Lawyers acting for Duggan’s family commissioned Forensic Architecture to investigate in 2018, following their unsuccessful 2017 appeal against the inquest verdict that he was killed lawfully.
On 4 August 2011, Duggan was shot by an officer from the Metropolitan Police’s firearms division having been under investigation by Operation Trident, a subdivision of the Met specialising in gun crime. Prior to his death Duggan had reportedly picked up a gun from a contact and was travelling in a minicab when police pulled him over.
The officer who opened fire later told investigators that he saw Duggan holding a gun and felt his life to be in danger. But the weapon was recovered from the ground seven metres away from where he had been shot, over a set of railings, away from his body. No officers reported that Duggan had thrown the gun. An inquest in 2014 ruled the killing lawful, although it concluded that Duggan did not have the weapon in hand when encountering the police officers. In 2015, the IPCC found that Duggan was probably in the process of disposing of the firearm when he was shot.
The London-based, Turner Prize-nominated, investigations group used 3D and VR modelling of the incident, which they claim demonstrate that either Duggan had already thrown the gun away when he was shot (which Forensic Architecture says officers would not have failed to see), and was therefore not a threat to life, or that the gun was moved by police after his death.
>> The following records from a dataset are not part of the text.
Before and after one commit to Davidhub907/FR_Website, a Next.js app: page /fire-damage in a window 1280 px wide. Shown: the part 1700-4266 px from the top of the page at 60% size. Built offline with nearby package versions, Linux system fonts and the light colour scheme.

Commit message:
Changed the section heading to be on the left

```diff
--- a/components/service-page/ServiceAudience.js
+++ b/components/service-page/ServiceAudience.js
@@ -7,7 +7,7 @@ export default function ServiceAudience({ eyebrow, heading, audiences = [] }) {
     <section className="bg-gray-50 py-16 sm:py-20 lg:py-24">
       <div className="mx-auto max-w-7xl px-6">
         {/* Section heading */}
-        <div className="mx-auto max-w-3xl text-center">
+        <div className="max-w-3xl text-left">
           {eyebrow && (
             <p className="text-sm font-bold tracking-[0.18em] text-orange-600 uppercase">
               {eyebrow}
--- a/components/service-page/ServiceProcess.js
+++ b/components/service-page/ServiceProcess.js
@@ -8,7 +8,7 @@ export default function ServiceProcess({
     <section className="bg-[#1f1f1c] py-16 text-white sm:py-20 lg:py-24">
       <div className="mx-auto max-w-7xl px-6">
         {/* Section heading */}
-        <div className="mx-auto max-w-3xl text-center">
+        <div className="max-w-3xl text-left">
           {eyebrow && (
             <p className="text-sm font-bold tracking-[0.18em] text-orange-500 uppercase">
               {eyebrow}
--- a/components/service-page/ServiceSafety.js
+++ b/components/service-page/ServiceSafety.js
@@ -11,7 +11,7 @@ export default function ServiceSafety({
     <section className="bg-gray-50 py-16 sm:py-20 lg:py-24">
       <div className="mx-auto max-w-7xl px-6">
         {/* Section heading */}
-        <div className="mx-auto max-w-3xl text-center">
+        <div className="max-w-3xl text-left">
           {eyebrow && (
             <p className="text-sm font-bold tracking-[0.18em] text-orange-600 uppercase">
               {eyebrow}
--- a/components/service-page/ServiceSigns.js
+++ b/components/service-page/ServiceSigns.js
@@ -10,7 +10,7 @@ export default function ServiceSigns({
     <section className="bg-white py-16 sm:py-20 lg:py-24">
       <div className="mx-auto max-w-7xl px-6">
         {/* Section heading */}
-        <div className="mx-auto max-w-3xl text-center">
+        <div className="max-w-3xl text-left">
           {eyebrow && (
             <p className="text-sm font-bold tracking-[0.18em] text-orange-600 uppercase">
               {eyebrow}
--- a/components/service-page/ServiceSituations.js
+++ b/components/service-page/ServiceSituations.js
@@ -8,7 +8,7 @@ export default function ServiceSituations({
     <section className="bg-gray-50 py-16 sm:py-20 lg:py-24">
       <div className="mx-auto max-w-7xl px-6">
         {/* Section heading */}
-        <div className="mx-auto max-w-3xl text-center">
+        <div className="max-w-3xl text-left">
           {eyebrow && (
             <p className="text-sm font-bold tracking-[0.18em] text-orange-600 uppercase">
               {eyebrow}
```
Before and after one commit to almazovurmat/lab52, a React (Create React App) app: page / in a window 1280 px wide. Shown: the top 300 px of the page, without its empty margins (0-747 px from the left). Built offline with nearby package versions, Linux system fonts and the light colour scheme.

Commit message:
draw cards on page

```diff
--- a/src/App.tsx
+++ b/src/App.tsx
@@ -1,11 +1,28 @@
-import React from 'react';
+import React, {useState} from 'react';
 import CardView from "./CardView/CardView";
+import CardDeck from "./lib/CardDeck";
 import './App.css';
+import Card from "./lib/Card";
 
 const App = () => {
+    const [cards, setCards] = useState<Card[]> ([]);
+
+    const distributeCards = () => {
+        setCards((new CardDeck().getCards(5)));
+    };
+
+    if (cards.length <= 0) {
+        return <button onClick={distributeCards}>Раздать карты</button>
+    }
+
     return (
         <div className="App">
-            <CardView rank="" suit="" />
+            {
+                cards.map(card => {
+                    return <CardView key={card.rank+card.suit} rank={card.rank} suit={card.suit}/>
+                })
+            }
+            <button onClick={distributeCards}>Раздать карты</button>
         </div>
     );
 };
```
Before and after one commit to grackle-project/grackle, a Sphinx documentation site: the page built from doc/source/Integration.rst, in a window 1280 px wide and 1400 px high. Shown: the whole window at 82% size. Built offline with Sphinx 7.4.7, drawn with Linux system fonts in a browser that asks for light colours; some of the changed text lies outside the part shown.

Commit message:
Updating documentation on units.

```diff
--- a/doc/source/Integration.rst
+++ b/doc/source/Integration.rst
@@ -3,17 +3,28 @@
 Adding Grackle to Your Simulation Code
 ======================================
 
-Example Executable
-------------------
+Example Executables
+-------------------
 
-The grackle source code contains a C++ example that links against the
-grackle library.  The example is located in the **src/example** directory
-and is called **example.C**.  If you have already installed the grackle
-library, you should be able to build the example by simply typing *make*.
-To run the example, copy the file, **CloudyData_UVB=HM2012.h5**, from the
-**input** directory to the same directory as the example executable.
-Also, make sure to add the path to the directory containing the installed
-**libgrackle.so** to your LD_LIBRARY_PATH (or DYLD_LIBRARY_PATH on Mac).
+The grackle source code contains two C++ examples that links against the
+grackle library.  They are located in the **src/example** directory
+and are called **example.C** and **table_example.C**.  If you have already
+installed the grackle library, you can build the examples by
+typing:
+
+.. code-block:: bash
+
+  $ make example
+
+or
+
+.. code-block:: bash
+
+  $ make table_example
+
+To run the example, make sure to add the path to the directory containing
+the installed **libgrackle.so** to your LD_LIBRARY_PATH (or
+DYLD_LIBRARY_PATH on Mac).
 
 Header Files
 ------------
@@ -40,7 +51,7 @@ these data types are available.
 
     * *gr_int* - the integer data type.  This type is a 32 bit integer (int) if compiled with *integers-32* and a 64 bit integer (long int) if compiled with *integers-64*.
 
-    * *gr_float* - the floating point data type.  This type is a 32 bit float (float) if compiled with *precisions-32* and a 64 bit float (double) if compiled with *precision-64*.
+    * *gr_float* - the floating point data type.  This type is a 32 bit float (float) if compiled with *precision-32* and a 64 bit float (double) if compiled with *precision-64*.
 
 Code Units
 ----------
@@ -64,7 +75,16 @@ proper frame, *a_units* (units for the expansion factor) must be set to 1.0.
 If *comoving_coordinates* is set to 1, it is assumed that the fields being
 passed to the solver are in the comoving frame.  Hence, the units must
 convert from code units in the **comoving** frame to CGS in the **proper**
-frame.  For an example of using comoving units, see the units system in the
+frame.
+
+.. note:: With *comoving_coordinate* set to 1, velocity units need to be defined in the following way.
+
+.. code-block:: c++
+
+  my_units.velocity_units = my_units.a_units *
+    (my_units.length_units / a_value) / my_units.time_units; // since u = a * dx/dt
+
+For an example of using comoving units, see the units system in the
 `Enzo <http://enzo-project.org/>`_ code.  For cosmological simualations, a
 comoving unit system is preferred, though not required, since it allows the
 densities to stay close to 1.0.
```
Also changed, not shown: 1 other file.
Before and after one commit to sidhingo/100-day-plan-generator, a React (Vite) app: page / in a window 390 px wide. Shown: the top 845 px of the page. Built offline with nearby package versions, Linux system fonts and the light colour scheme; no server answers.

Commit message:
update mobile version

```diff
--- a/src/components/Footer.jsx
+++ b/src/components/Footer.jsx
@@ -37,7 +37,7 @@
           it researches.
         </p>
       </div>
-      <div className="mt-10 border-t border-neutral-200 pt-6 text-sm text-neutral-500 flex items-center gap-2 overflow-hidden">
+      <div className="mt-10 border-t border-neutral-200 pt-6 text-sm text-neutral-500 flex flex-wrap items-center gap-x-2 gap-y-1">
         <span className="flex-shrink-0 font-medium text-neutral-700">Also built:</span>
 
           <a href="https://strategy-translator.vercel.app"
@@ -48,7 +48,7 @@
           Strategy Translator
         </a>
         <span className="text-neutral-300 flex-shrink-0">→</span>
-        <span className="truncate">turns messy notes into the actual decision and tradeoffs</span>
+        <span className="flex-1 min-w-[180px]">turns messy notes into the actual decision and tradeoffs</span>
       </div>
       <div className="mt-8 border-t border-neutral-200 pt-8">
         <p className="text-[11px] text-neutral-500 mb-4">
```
The practice then mapped officer movements after the incident using witness video footage, identifying gaps which suggest that the latter scenario cannot be ruled out with the current available evidence.
The release of Forensic Architecture’s investigation into the death of Duggan, who was black, comes as the killing of George Floyd by American police has sparked anti-racist protests globally, including a demonstration by thousands this past weekend in London.
Forensic Architecture, which is a collective of artists, architects, journalists and investigators based at Goldsmiths College, University of London and headed by Eyal Weizman, was nominated for the Turner Prize in 2018 and have been the subect of countless museum shows internationally.